**Assignment:**
Go through the listing below and report how many lines contain the word "createCard"; write no other words.

######

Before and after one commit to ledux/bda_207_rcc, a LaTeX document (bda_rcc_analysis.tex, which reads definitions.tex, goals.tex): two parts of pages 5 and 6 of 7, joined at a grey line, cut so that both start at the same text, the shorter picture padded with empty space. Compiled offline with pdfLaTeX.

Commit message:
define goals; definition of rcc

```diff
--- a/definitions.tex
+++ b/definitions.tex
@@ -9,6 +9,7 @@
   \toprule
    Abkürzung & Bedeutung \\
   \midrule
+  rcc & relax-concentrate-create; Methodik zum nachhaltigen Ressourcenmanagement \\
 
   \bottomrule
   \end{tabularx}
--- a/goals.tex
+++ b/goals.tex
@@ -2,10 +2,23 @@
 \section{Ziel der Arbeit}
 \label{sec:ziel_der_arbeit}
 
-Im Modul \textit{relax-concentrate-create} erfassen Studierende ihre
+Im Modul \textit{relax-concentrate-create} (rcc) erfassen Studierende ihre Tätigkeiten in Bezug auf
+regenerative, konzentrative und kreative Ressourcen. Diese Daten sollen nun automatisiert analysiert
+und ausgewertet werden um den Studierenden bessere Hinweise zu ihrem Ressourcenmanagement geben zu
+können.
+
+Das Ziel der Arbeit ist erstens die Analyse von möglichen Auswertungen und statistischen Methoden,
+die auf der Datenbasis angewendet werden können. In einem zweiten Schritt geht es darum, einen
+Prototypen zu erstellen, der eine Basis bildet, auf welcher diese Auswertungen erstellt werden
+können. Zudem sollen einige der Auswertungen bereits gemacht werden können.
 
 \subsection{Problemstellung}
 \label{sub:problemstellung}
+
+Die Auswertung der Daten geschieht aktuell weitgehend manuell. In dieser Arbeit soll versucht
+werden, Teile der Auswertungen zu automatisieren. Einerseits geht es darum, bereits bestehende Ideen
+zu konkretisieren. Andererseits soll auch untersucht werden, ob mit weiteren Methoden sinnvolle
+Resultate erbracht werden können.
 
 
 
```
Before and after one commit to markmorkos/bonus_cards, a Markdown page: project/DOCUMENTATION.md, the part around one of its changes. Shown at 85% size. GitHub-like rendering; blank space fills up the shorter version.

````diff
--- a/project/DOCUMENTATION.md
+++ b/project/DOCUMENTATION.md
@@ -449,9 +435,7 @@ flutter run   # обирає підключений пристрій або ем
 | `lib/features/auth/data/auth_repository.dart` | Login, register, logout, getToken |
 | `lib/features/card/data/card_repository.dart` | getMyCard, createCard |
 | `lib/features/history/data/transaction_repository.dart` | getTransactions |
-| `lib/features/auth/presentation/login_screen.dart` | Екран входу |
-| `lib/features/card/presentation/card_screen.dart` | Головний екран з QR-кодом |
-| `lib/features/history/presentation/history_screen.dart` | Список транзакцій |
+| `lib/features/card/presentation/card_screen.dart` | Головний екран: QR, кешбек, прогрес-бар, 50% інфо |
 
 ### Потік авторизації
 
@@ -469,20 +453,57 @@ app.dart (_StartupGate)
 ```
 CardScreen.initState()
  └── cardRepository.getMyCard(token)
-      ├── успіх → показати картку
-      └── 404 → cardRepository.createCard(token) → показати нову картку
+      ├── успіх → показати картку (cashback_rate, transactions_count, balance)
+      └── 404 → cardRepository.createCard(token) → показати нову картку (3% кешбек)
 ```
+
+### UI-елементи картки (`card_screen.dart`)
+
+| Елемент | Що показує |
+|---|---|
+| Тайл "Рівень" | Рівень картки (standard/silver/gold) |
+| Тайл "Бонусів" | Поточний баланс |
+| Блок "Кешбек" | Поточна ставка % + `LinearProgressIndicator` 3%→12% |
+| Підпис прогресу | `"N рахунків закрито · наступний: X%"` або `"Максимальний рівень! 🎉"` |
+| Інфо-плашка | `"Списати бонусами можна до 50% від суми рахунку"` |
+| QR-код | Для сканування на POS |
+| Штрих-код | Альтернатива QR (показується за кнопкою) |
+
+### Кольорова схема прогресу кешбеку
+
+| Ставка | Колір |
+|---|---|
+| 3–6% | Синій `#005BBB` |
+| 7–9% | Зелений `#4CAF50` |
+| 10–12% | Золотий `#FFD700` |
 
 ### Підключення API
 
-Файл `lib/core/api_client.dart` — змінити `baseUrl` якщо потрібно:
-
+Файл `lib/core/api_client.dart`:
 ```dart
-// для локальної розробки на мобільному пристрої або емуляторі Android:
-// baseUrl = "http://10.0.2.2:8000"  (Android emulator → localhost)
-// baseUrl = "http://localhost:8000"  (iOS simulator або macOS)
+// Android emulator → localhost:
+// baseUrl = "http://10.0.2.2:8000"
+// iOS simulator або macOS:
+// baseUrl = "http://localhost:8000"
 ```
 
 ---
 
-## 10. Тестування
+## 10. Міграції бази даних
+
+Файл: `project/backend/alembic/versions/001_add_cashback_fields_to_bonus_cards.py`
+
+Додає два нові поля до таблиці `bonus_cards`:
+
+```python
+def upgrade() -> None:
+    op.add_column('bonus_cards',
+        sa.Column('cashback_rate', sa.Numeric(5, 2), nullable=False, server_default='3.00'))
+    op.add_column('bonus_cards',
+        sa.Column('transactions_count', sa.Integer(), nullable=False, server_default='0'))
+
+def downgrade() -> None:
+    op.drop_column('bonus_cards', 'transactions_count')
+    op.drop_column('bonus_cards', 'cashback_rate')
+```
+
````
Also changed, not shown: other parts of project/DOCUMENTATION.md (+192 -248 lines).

######

**The answer:**
3